The Uniting American Families Act was introduced by Rep. Jerrold Nadler (D-N.Y.), who also introduced the same bill in the previous, 112th, Congress. It has 10 co-sponsors so far, all Democrats, including Minority Leader Nancy Pelosi (D-Calif.) and Democratic Whip Steny Hoyer (D-Md.). More co-sponsors will likely be added. The previous version had 144 co-sponsors.
The bill would add "permanent partner" to the list of those who could qualify for legal residency as a family member. Under current law, there is no cap on the number of immigrant visas granted to direct family members – spouses and children. Permanent partners and adopted children of permanent partners would be added to that list of direct family members.

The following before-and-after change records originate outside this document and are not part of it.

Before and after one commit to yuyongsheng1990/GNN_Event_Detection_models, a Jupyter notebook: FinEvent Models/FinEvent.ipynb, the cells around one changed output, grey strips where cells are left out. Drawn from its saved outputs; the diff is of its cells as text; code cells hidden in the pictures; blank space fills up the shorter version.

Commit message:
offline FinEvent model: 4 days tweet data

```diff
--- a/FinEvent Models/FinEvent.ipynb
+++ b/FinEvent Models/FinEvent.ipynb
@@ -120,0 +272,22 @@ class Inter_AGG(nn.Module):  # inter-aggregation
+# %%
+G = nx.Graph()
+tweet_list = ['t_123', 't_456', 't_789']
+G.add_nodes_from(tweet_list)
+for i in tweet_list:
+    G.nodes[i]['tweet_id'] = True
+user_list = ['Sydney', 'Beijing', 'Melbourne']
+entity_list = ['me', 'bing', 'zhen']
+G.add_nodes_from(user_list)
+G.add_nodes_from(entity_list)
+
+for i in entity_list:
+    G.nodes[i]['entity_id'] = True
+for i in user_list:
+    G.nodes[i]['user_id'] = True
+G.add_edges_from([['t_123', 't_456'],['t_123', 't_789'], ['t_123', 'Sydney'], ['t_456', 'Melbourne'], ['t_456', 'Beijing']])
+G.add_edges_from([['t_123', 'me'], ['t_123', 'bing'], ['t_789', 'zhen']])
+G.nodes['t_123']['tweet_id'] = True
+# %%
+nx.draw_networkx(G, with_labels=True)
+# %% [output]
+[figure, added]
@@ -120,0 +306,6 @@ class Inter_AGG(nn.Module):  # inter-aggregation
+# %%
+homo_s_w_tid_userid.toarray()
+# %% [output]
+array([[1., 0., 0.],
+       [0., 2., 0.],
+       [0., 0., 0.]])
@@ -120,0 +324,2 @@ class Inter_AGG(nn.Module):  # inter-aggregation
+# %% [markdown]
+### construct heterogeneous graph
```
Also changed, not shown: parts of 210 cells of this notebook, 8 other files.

If the language of the bill that was introduced in the 112th Congress remains intact, it would only apply to homosexual couples in states that do not allow same-sex marriage. Heterosexual couples would still, presumably, have to marry. The bill appears to assume that same-sex couples in states that allow same-sex marriage would be allowed family status if they got married.

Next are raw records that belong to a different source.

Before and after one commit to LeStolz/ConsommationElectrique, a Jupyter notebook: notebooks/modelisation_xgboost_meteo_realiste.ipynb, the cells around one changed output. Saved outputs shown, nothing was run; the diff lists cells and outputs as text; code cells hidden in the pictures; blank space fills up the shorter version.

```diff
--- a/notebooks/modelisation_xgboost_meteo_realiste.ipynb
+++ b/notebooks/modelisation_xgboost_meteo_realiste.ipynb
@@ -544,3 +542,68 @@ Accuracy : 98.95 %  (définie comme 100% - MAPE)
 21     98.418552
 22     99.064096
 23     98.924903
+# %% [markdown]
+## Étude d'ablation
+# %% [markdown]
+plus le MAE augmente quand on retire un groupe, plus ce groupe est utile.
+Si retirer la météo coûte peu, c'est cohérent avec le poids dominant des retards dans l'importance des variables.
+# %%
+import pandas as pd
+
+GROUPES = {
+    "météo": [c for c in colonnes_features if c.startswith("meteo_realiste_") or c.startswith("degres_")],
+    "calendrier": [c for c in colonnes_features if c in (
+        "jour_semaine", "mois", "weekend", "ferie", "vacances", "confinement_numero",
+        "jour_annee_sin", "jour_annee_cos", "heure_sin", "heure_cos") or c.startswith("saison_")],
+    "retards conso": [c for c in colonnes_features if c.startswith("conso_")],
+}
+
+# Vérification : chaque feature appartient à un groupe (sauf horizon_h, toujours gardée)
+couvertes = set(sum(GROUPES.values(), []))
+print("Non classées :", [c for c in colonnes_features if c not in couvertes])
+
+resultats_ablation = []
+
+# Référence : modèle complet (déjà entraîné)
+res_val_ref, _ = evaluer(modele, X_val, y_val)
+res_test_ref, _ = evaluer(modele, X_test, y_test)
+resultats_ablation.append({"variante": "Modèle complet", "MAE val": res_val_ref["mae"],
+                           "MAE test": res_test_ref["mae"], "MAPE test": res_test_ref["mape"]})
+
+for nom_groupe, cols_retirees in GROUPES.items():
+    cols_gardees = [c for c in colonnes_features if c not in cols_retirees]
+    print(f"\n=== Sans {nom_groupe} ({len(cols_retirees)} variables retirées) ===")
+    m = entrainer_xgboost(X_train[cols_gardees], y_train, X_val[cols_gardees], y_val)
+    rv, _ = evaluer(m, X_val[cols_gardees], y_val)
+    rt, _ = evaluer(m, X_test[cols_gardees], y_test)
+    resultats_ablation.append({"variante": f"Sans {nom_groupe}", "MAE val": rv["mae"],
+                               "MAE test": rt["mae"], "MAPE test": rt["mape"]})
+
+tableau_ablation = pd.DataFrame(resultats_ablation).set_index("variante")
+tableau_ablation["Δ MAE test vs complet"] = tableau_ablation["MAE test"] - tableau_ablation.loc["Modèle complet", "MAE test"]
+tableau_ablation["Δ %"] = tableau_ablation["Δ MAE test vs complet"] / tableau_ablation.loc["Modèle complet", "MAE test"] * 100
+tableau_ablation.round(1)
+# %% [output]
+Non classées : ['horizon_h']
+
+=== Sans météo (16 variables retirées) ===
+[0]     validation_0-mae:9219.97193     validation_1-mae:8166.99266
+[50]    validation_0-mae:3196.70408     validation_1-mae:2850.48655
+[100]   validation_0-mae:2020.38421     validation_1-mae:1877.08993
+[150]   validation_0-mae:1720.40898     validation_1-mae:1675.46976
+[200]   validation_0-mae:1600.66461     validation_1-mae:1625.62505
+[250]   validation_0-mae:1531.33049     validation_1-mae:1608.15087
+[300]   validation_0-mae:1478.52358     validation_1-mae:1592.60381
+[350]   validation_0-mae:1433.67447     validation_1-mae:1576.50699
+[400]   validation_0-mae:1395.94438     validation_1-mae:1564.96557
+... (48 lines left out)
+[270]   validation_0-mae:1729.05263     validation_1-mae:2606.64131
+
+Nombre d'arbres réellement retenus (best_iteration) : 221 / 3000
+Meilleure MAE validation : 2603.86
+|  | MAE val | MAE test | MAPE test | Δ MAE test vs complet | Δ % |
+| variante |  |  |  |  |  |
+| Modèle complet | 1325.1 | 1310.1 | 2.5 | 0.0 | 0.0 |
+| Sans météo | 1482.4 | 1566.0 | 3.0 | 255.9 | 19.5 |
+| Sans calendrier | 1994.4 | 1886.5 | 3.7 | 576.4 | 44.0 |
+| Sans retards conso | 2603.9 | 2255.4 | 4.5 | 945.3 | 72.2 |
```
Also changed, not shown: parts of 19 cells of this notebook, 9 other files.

According to the language of the bill, a "permanent partner" relationship is two adults, 18 years old or older, who are "in a committed, intimate relationship," and "intend a lifelong commitment." The relationship is "financially interdependent" and exclusive (they cannot also be married or in a "permanent partnership" with another person). They may not be blood relatives up to the third degree, and they must be "unable to contract ... a marriage cognizable under this Act."
The bill would also give family status to adopted children of same-sex couples.
White House sources told The Christian Post that the UAFA is consistent with what President Barack Obama called for when he announced his immigration reform proposal last Tuesday.
A White House fact sheet states that Obama's proposal "treats same-sex families as families by giving U.S. citizens and lawful permanent residents the ability to seek a visa on the basis of a permanent relationship with a same-sex partner."
Sen. Patrick Leahy (D-Vt.) will attempt to add a version of the UAFA to the Senate's immigration reform bill while it is in the Judiciary Committee, which Leahy chairs.
In a Tuesday interview with Buzzfeed, Sen. Marco Rubio (R-Fla.), one of the "gang of eight" senators working on immigration reform, warned that including gay partners in the immigration debate could break apart the bipartisan coalition that has been built in favor of immigration reform.
"The immigration issue has so many landmines and pitfalls that it's going to be hard enough to do, as is. I think if [family status for gay partners] becomes a central issue in the debate, it's just going to make it harder to get it done because there's going to be a lot of strong feelings about it on both sides," Rubio said.
Sens. Lindsey Graham (R-S.C.) and John McCain (R-Ariz.) have already expressed similar sentiments.
The Christian Post contacted Rep. Nadler's office for clarification of some of the finer points of the bill, but has not received a response at the time of publication.